Black Women’s Equal Pay Day signifies something different every year…
Last year, during the height of the pandemic, I was stunned by the removal of Black women in the workforce. As a result of the pandemic and years of history, more often than not, Black women lacked sufficient childcare to continue with remote schooling and an ongoing health crisis. In New York City, the lack of brown and Black children signed up for hybrid and later, full-time learning (with frequent shutdowns) taught me that the gap in childcare and health risk aligned with whatever work-from-home situation we concocted, remained too large of a task to willingly consent to.
In an article on TIME today, Janell Ross writes, “According to a 2021 analysis by the National Women’s Law Center (NWLC) of recent labor data, the wage gap between Black women who are full-time, year-round workers and their white, non-Hispanic, male counterparts adds up to “a staggering loss of $964,400 over a 40-year career.” The $409,040 gap between what a Black woman and a white woman working full time will make over a lifetime seems small by comparison. But it is still enough to buy a white woman and her family nearly two pandemic-priced homes. What Black women lose out on, compared to white women, is life-changing money.” We see lack of things and opportunities as simple facets of everyday life. Especially, if you happen to be a non-hispanic white woman financially struggling as well. But the argument that Ross illustrates, and the one that I and many of my counterparts experience daily (whether we have found a way to purchase homes or not) is the active struggle in that sticky glue-trap of a gap. Something felt not only on a daily hand-to-mouth, but in lost opportunities that scale generations. Opportunities, that I (and so many others) are cognizant of each morning before the sun, whether we directly experience it or not.
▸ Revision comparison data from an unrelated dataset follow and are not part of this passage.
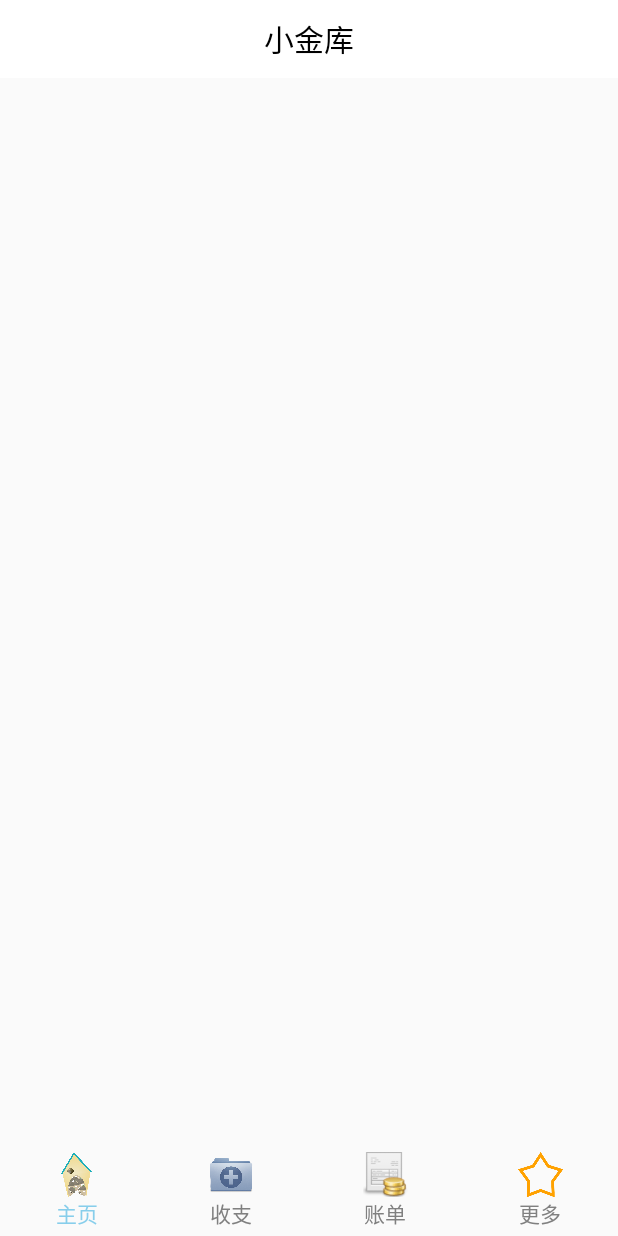
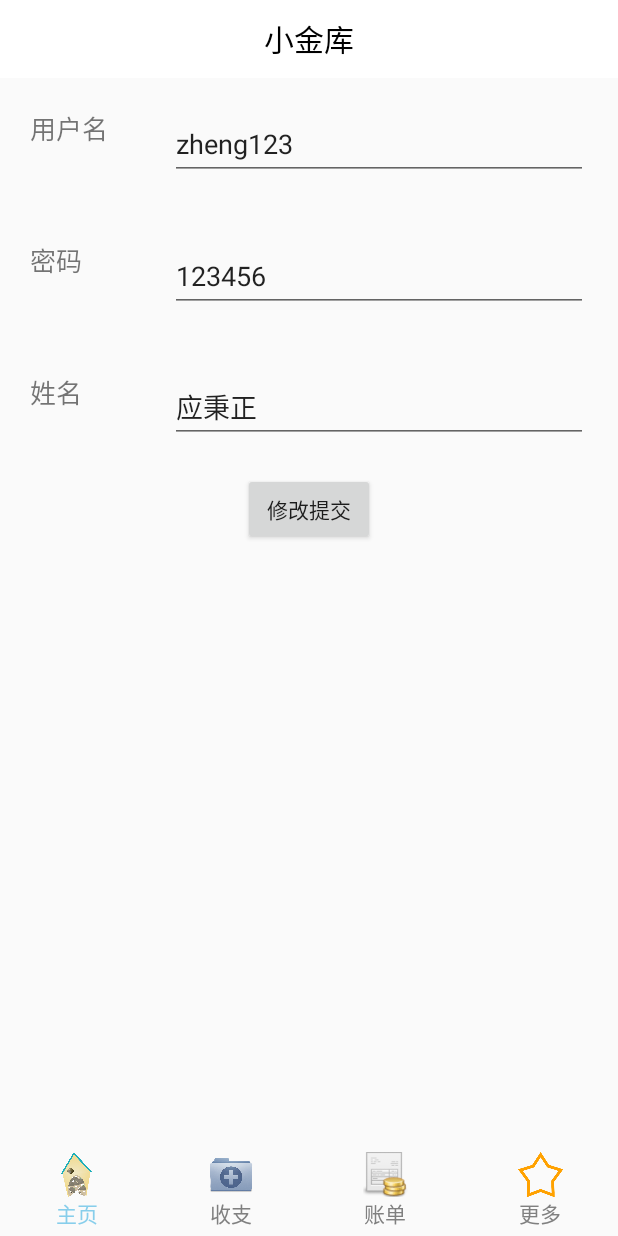
Before and after one commit to wangleihitcs/tensorflow-function-examples, an Android app: the fragment MoreFragment placed in its activity, after a tap on "主页", on a phone screen of 412 x 824 dp. Run offline under Robolectric (Android 15) with nearby library versions, the phone set to English and light mode, and no system bars; 2 statements that could not run were skipped; 2 other taps on this screen came first.

Commit message:
第六次提交，完成注册和界面、修改用户信息

```diff
--- a/app/src/main/AndroidManifest.xml
+++ b/app/src/main/AndroidManifest.xml
@@ -18,6 +18,8 @@
         </activity>
         <activity android:name=".ui.MainActivity">
         </activity>
+        <activity android:name=".ui.RegistActivity">
+        </activity>
     </application>
 
 </manifest>
--- a/app/src/main/java/com/example/wanglei/treasury/ui/MainActivity.java
+++ b/app/src/main/java/com/example/wanglei/treasury/ui/MainActivity.java
@@ -12,11 +12,12 @@ import com.example.wanglei.treasury.R;
 public class MainActivity extends AppCompatActivity implements View.OnClickListener{
     private FragmentManager fragmentManager;//Fragment管理器
 
-    //四个fragment
+    //四+1个fragment
     private HomeFragment homeFragment;
     private IoFragment ioFragment;
     private BillFragment billFragment;
     private MoreFragment moreFragment;
+    private UserInformationFragment userInformationFragment;
 
     //对应底部四个菜单栏区域，图标+TextView,用于菜单的选中变色，没太大用处
     private View homeLayout, ioLayout, billLayout, foundLayout;
@@ -99,6 +100,9 @@ public class MainActivity extends AppCompatActivity implements View.OnClickListe
         if(moreFragment != null) {
             fragmentTransaction.hide(moreFragment);
         }
+        if(userInformationFragment != null) {
+            fragmentTransaction.hide(userInformationFragment);
+        }
 
         //第三步，设置选中的底部菜单
         switch (index) {
--- a/app/src/main/java/com/example/wanglei/treasury/ui/MoreFragment.java
+++ b/app/src/main/java/com/example/wanglei/treasury/ui/MoreFragment.java
@@ -1,12 +1,23 @@
 package com.example.wanglei.treasury.ui;
 
 import android.app.Fragment;
+import android.app.FragmentManager;
+import android.app.FragmentTransaction;
+import android.content.Intent;
 import android.os.Bundle;
 import android.view.LayoutInflater;
 import android.view.View;
 import android.view.ViewGroup;
+import android.widget.AdapterView;
+import android.widget.GridView;
+import android.widget.SimpleAdapter;
 
 import com.example.wanglei.treasury.R;
+
+import java.util.ArrayList;
+import java.util.HashMap;
+import java.util.List;
+import java.util.Map;
 
 /**
  * Created by wanglei on 2017/7/6.
@@ -14,13 +25,60 @@ import com.example.wanglei.treasury.R;
  */
 
 public class MoreFragment extends Fragment {
-    private View foundFragmentLayout;
+    private View moreFragmentLayout;
+    private GridView gridView;
 
-    @Override
+    private List<Map<String, Object>> gridViewData = new ArrayList<Map<String, Object>>();;//list数据
+    private String[] key = new String[]{"image","text"};
+    private int[] viewIds = new int[]{R.id.gridView_image, R.id.gridView_text};
+
+    private FragmentManager fragmentManager;//Fragment管理器
+    private UserInformationFragment userFragment;
+
     public View onCreateView(LayoutInflater inflater, ViewGroup container,
                              Bundle savedInstanceState) {
-        foundFragmentLayout = inflater.inflate(R.layout.fragment_more, container, false);
-        return foundFragmentLayout;
+        moreFragmentLayout = inflater.inflate(R.layout.fragment_more, container, false);
+        initViews();
+
+        fragmentManager = getFragmentManager();
+
+        //设置数据
+        getData();
+        SimpleAdapter simpleAdapter = new SimpleAdapter(moreFragmentLayout.getContext(), gridViewData, R.layout.gridview_more_item, key, viewIds);
+        gridView.setAdapter(simpleAdapter);
+
+        gridView.setOnItemClickListener(new AdapterView.OnItemClickListener() {
+            @Override
+            public void onItemClick(AdapterView<?> parent, View view, int position, long id) {
+                switch (position) {
+                    //个人信息修改
+                    case 0:
+                        FragmentTransaction fragmentTransaction = fragmentManager.beginTransaction();
+                        fragmentTransaction.hide(MoreFragment.this);
+
+                        if(userFragment == null) {
+                            userFragment = new UserInformationFragment();
+                            fragmentTransaction.add(R.id.content, userFragment);
+                        } else {
+                            fragmentTransaction.show(userFragment);
+                        }
+                        fragmentTransaction.commit();
+                        break;
+                }
+            }
+        });
+
+        return moreFragmentLayout;
     }
 
+    private void initViews() {
+        gridView = (GridView) moreFragmentLayout.findViewById(R.id.more_gridview);
+    }
+
+    public void getData() {
+        Map<String, Object> map = new HashMap<String, Object>();
+        map.put("image", R.drawable.ic_user);
+        map.put("text", "用户信息");
+        gridViewData.add(map);
+    }
 }
--- /dev/null
+++ b/app/src/main/res/layout/activity_regist.xml
@@ -0,0 +1,82 @@
+<?xml version="1.0" encoding="utf-8"?>
+<LinearLayout xmlns:android="http://schemas.android.com/apk/res/android"
+    android:orientation="vertical" android:layout_width="match_parent"
+    android:layout_height="match_parent">
+
+    <include
+        android:id="@+id/include_main_title"
+        layout="@layout/main_title"></include>
+
+    <!-- 第一部分，用户名 -->
+    <LinearLayout
+        android:layout_width="match_parent"
+        android:layout_height="wrap_content"
+        android:orientation="horizontal">
+
+        <TextView
+            android:layout_width="53dp"
+            android:layout_height="match_parent"
+            android:text="用户名"
+            android:layout_margin="20dp"
+            android:textSize="17dp"/>
+        <EditText
+            android:id="@+id/regist_username"
+            android:layout_width="wrap_content"
+            android:layout_height="match_parent"
+            android:hint="20位数字、字母、下划线"
+            android:layout_margin="20dp"
+            android:layout_weight="1"/>
+
+    </LinearLayout>
+
+    <!-- 第二部分，密码 -->
+    <LinearLayout
+        android:layout_width="match_parent"
+        android:layout_height="wrap_content"
+        android:orientation="horizontal">
+
+        <TextView
+            android:layout_width="53dp"
+            android:layout_height="match_parent"
+            android:text="密码"
+            android:layout_margin="20dp"
+            android:textSize="17dp"/>
+        <EditText
+            android:id="@+id/regist_password"
+            android:layout_width="wrap_content"
+            android:layout_height="match_parent"
+            android:hint="20位数字、字母、下划线"
+            android:layout_margin="20dp"
+            android:layout_weight="1"/>
+
+    </LinearLayout>
+
+    <!-- 第三部分，姓名 -->
+    <LinearLayout
+        android:layout_width="match_parent"
+        android:layout_height="wrap_content"
+        android:orientation="horizontal">
+
+        <TextView
+            android:layout_width="53dp"
+            android:layout_height="match_parent"
+            android:text="姓名"
+            android:layout_margin="20dp"
+            android:textSize="17dp"/>
+        <EditText
+            android:id="@+id/regist_name"
+            android:layout_width="wrap_content"
+            android:layout_height="match_parent"
+            android:layout_margin="20dp"
+            android:layout_weight="1"/>
+
+    </LinearLayout>
+
+    <Button
+        android:id="@+id/regist_commit"
+        android:layout_width="wrap_content"
+        android:layout_height="wrap_content"
+        android:text="提交"
+        android:layout_gravity="center"/>
+
+</LinearLayout>
--- a/app/src/main/res/layout/fragment_more.xml
+++ b/app/src/main/res/layout/fragment_more.xml
@@ -3,4 +3,10 @@
     android:orientation="vertical" android:layout_width="match_parent"
     android:layout_height="match_parent">
 
+    <GridView
+        android:id="@+id/more_gridview"
+        android:layout_width="match_parent"
+        android:layout_height="wrap_content"
+        android:numColumns="3">
+    </GridView>
 </LinearLayout>
--- a/app/src/main/res/layout/login_title.xml
+++ b/app/src/main/res/layout/login_title.xml
@@ -6,6 +6,7 @@
     android:padding="10dip">
 
     <ImageView
+        android:id="@+id/imageView_back"
         android:layout_width="23dp"
         android:layout_height="32dp"
         android:src="@drawable/ic_title_back"
```
Also changed, not shown: app/src/main/java/com/example/wanglei/treasury/entity/UserEntity.java (+9 -0 lines), app/src/main/java/com/example/wanglei/treasury/ui/BillFragment.java (+7 -4 lines), app/src/main/java/com/example/wanglei/treasury/ui/IoFragment.java (+5 -2 lines), app/src/main/java/com/example/wanglei/treasury/ui/LoginActivity.java (+13 -0 lines), app/src/main/java/com/example/wanglei/treasury/ui/RegistActivity.java (added, +75 -0 lines), app/src/main/java/com/example/wanglei/treasury/ui/UserInformationFragment.java (added, +74 -0 lines), app/src/main/res/layout/gridview_more_item.xml (added, +19 -0 lines).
“As lawmakers debate how to boost the number of women who return to the workforce, Senator Kirsten Gillibrand, a white woman and Democrat from New York, has reintroduced a bill known as the Federal Domestic Workers Bill of Rights. It would offer about 2.2 million domestic workers—over 90% of whom are women, more than half of them women of color—some of the nation’s most basic workplace protections, such as overtime pay, paid sick leave and protections from workplace sexual harassment. Ten states and two major cities have already implemented similar laws.The bill was first introduced in 2019 by then Senator Kamala Harris, a Black and Southeast Asian Democrat from California, and Representative Pramila Jayapal, a Southeast-Asian Democrat from Washington. Now, however, there is one Latina and not one Black or Native American woman with a Senate vote. In their absence, white women must step up, speak out about the working conditions of other women and share the spoils of increased wages and power—not just in Congress, but everywhere.” Ross continues
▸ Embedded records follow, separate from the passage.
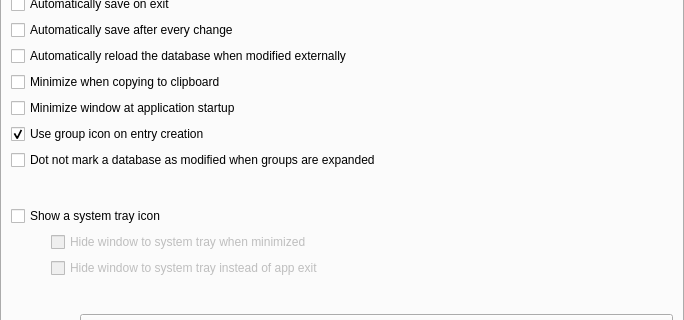
This is src/gui/SettingsWidgetGeneral.ui in keepassxreboot/keepassxc as Qt 5 draws it before an edit; both pictures show x 0 to 684 and y 119 to 439 of the 684 by 732 pixel window. The edited form follows.
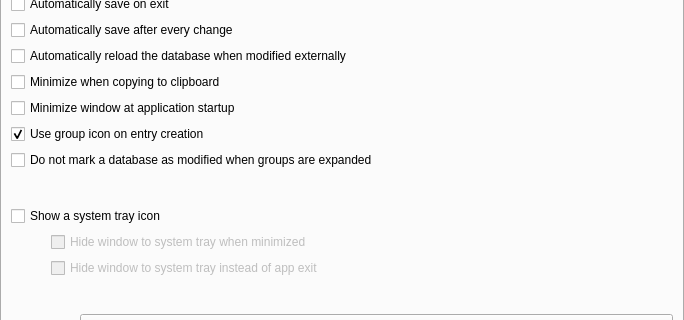
This is the edited form. Custom widgets are drawn as their Qt base class.

Commit message: Typo in label for ignoreGroup.

```diff
--- a/src/gui/SettingsWidgetGeneral.ui
+++ b/src/gui/SettingsWidgetGeneral.ui
@@ -108,7 +108,7 @@
        <item>
         <widget class="QCheckBox" name="ignoreGroupExpansionCheckBox">
          <property name="text">
-          <string>Dot not mark a database as modified when groups are expanded</string>
+          <string>Do not mark a database as modified when groups are expanded</string>
          </property>
         </widget>
        </item>
```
Despite this, and the very real struggles of lumped-up mostly brown and Black low-wage labor, I’ve spent the day diving into the contrast of these statistics with the celebration and boom of Black-owned vintage stores. It brought me back to my early days with River as a stylist and student (when this blog was a baby) and I would sell pre-loved and vintage clothes as a side hustle. Again, it was out of need for extra income during seasons where I lacked childcare and needed (and wanted) to be there for her early years. It was also because the story of Black fashion and how we’ve historically have made old things new, has fascinated me.
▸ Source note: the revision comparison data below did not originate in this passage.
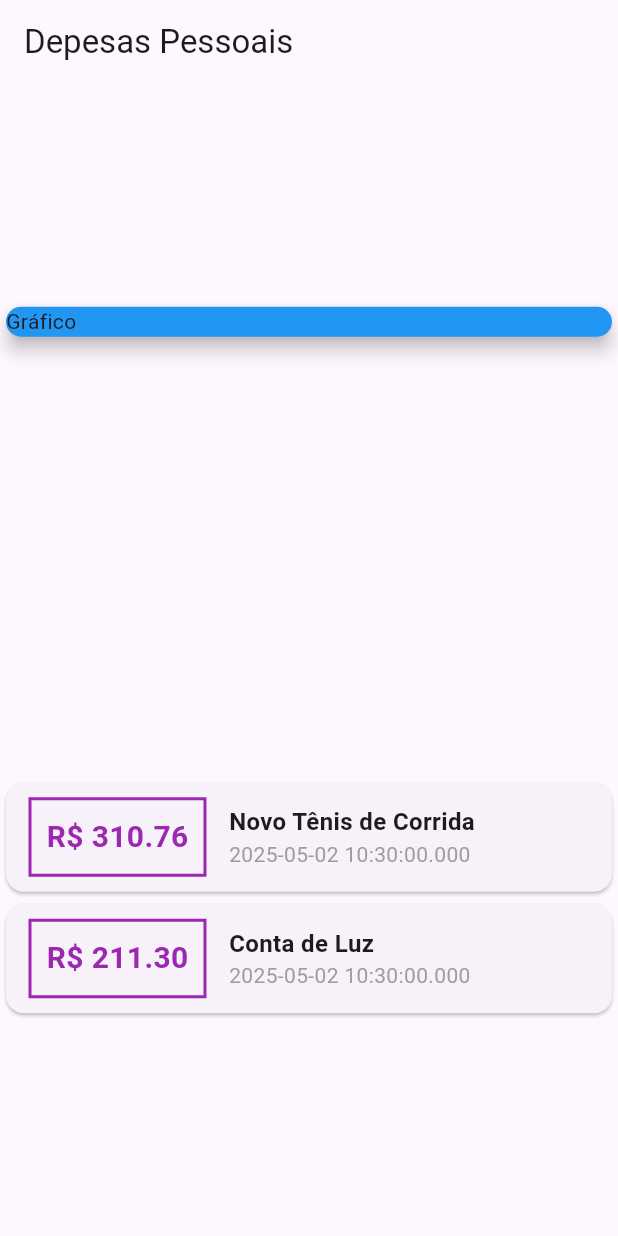
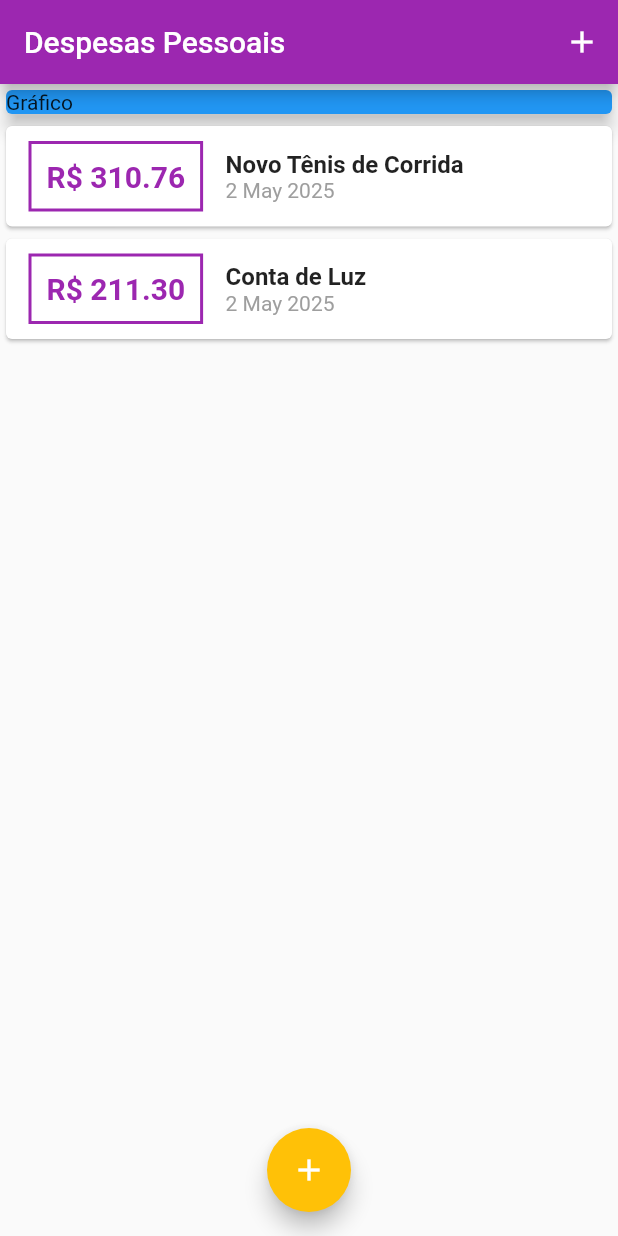
Before and after one commit to higornobrega/Curso_Aprenda_Flutter_e_Desenvolva_Apps_Para_Android_e_IOS, a Flutter app: the screen it shows after launch, on a phone screen of 412 x 824 dp. Run offline on Flutter 3.47's test engine with Material 3 defaults, Android fonts, the phone set to English and light mode, and no system bars.

Commit message:
Adiciona componentes de formulário e lista de transações ao projeto de despesas

```diff
--- /dev/null
+++ b/secao_quatro/expenses/lib/components/transaction_list.dart
@@ -0,0 +1,60 @@
+import 'package:expenses/models/transaction.dart';
+import 'package:flutter/material.dart';
+import 'package:intl/intl.dart';
+
+class TransactionList extends StatelessWidget {
+  final List<Transaction> transactions;
+  const TransactionList(this.transactions, {super.key});
+
+  @override
+  Widget build(BuildContext context) {
+    return Container(
+      height: 400,
+      child: ListView.builder(
+        itemCount: transactions.length,
+        itemBuilder: (ctx, index) {
+          final tr = transactions[index];
+          return Card(
+            child: Row(
+              children: [
+                Container(
+                  margin: EdgeInsets.symmetric(horizontal: 15, vertical: 10),
+                  decoration: BoxDecoration(
+                    border: Border.all(color: Colors.purple, width: 2),
+                  ),
+                  padding: EdgeInsets.all(10),
+
+                  child: Text(
+                    'R\$ ${tr.value.toStringAsFixed(2)}',
+                    style: TextStyle(
+                      fontWeight: FontWeight.bold,
+                      fontSize: 20,
+                      color: Colors.purple,
+                    ),
+                  ),
+                ),
+                Column(
+                  crossAxisAlignment: CrossAxisAlignment.start,
+                  children: [
+                    Text(
+                      tr.title,
+                      style: TextStyle(
+                        fontSize: 16,
+                        fontWeight: FontWeight.bold,
+                      ),
+                    ),
+
+                    Text(
+                      DateFormat('d MMM y').format(tr.date),
+                      style: TextStyle(color: Colors.grey),
+                    ),
+                  ],
+                ),
+              ],
+            ),
+          );
+        },
+      ),
+    );
+  }
+}
--- a/secao_quatro/expenses/lib/main.dart
+++ b/secao_quatro/expenses/lib/main.dart
@@ -1,20 +1,43 @@
-import 'package:expenses/models/transaction.dart';
+import 'package:expenses/components/transaction_form.dart';
 import 'package:flutter/material.dart';
+import 'dart:math';
+import 'components/transaction_list.dart';
+import 'models/transaction.dart';
 
-void main(List<String> args) {
-  runApp(ExpensesApp());
-}
+main() => runApp(ExpensesApp());
 
 class ExpensesApp extends StatelessWidget {
-  const ExpensesApp({super.key});
+  ExpensesApp({super.key});
+  final ThemeData tema = ThemeData();
 
   @override
   Widget build(BuildContext context) {
-    return MaterialApp(home: MyHomePage());
+    return MaterialApp(
+      home: const MyHomePage(),
+      theme: ThemeData(
+        useMaterial3: false,
+        appBarTheme: AppBarTheme(
+          backgroundColor: Colors.purple,
+          foregroundColor: Colors.white,
+        ),
+        colorScheme: ColorScheme.fromSeed(
+          seedColor: Colors.amber,
+          primary: Colors.purple,
+          secondary: Colors.amber,
+        ),
+      ),
+    );
   }
 }
 
-class MyHomePage extends StatelessWidget {
+class MyHomePage extends StatefulWidget {
+  const MyHomePage({super.key});
+
+  @override
+  State<MyHomePage> createState() => _MyHomePageState();
+}
+
+class _MyHomePageState extends State<MyHomePage> {
   final _transactions = [
     Transaction(
       id: 't1',
@@ -29,70 +52,63 @@ class MyHomePage extends StatelessWidget {
       date: DateTime.now(),
     ),
   ];
+
+  _addTransaction(String title, double value) {
+    final newTransaction = Transaction(
+      id: Random().nextDouble().toString(),
+      title: title,
+      value: value,
+      date: DateTime.now(),
+    );
+
+    setState(() {
+      _transactions.add(newTransaction);
+    });
+
+    Navigator.of(context).pop();
+  }
+
+  _openTransactionFormModal(BuildContext context) {
+    showModalBottomSheet(
+      context: context,
+      builder: (_) {
+        return TransactionForm(_addTransaction);
+      },
+    );
+  }
+
   @override
   Widget build(BuildContext context) {
     return Scaffold(
-      appBar: AppBar(title: Text('Depesas Pessoais')),
-      body: Column(
-        mainAxisAlignment: MainAxisAlignment.spaceAround,
+      appBar: AppBar(
+        title: const Text('Despesas Pessoais'),
+        actions: [
+          IconButton(
+            icon: const Icon(Icons.add),
+            onPressed: () => _openTransactionFormModal(context),
+          ),
+        ],
+      ),
+      body: SingleChildScrollView(
+        child: Column(
           crossAxisAlignment: CrossAxisAlignment.stretch,
-        children: <Widget>[
-          Container(
+          children: [
+            const SizedBox(
               child: Card(
                 color: Colors.blue,
                 elevation: 5,
                 child: Text('Gráfico'),
               ),
             ),
-          Column(
-            children:
-                _transactions.map((tr) {
-                  return Card(
-                    child: Row(
-                      children: [
-                        Container(
-                          margin: EdgeInsets.symmetric(
-                            horizontal: 15,
-                            vertical: 10,
-                          ),
-                          decoration: BoxDecoration(
-                            border: Border.all(color: Colors.purple, width: 2),
-                          ),
-                          padding: EdgeInsets.all(10),
-
-                          child: Text(
-                            'R\$ ${tr.value.toStringAsFixed(2)}',
-                            style: TextStyle(
-                              fontWeight: FontWeight.bold,
-                              fontSize: 20,
-                              color: Colors.purple,
+            TransactionList(_transactions),
+          ],
         ),
       ),
+      floatingActionButton: FloatingActionButton(
+        child: const Icon(Icons.add),
+        onPressed: () => _openTransactionFormModal(context),
       ),
-                        Column(
-                          crossAxisAlignment: CrossAxisAlignment.start,
-                          children: [
-                            Text(
-                              tr.title,
-                              style: TextStyle(
-                                fontSize: 16,
-                                fontWeight: FontWeight.bold,
-                              ),
-                            ),
-
-                            Text(
-                              tr.date.toString(),
-                              style: TextStyle(color: Colors.grey),
-                            ),
-                          ],
-                        ),
-                      ],
-                    ),
-                  );
-                }).toList(),
-          ),
-        ],
-      ),
+      floatingActionButtonLocation: FloatingActionButtonLocation.centerFloat,
     );
   }
 }
--- a/secao_quatro/expenses/pubspec.yaml
+++ b/secao_quatro/expenses/pubspec.yaml
@@ -30,6 +30,7 @@ environment:
 dependencies:
   flutter:
     sdk: flutter
+  intl: ^0.20.2
 
   # The following adds the Cupertino Icons font to your application.
   # Use with the CupertinoIcons class for iOS style icons.
```
Also changed, not shown: secao_quatro/expenses/lib/components/transaction_form.dart (added, +63 -0 lines), 2 other files. Lines whose indentation alone changed are shown as unchanged.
Recently, my mother sent a picture of my great great aunts and uncle dressed to the nines on a Brooklyn stoop. The picture was black and white, and faded with age. “They would always dress like that.” she quipped. It stunned me. I don’t presume to know how much they spent on their items so very long ago, but I am left wondering about the stories in the pieces, and the places (maybe second-hand) in which they acquired them.
I looked at my closet today and took note of all the pre-loved things and shops that bring me joy. And how ultimately, as my own collection grows, I want to support Black-owned vintage stores. “Black churches and historically Black colleges and universities hosted highly anticipated fashion shows in Black communities, giving space for dressmakers, hat makers and other designers to exhibit their talents. Though the terms “reworking” and “upcycling” have recently entered mainstream vernacular, Black women have been employing these techniques for centuries. Today’s Black-owned vintage stores are a continuation of that same spirit of creativity, and the ubiquity of social media allows all of this artistry and ingenuity to be showcased on a global stage.” wrote The New York Times
While there isn’t enough of an hour or a day to combat deep socioeconomic (and political) issues, we can broaden our vintage shopping scope to participate in spaces where their livelihood not only shapes the planet’s but also generational financial prosperity.
Are there any Black-owned vintage shops that you love?
Over on instagram this week, I’m working with Thrilling, a Black-owned vintage platform that highlights other Black-owned shops on their website. I also love Blk MKT Vintage, and many others I follow on instagram.
Photo of Aretha Franklin, 1972, Getty.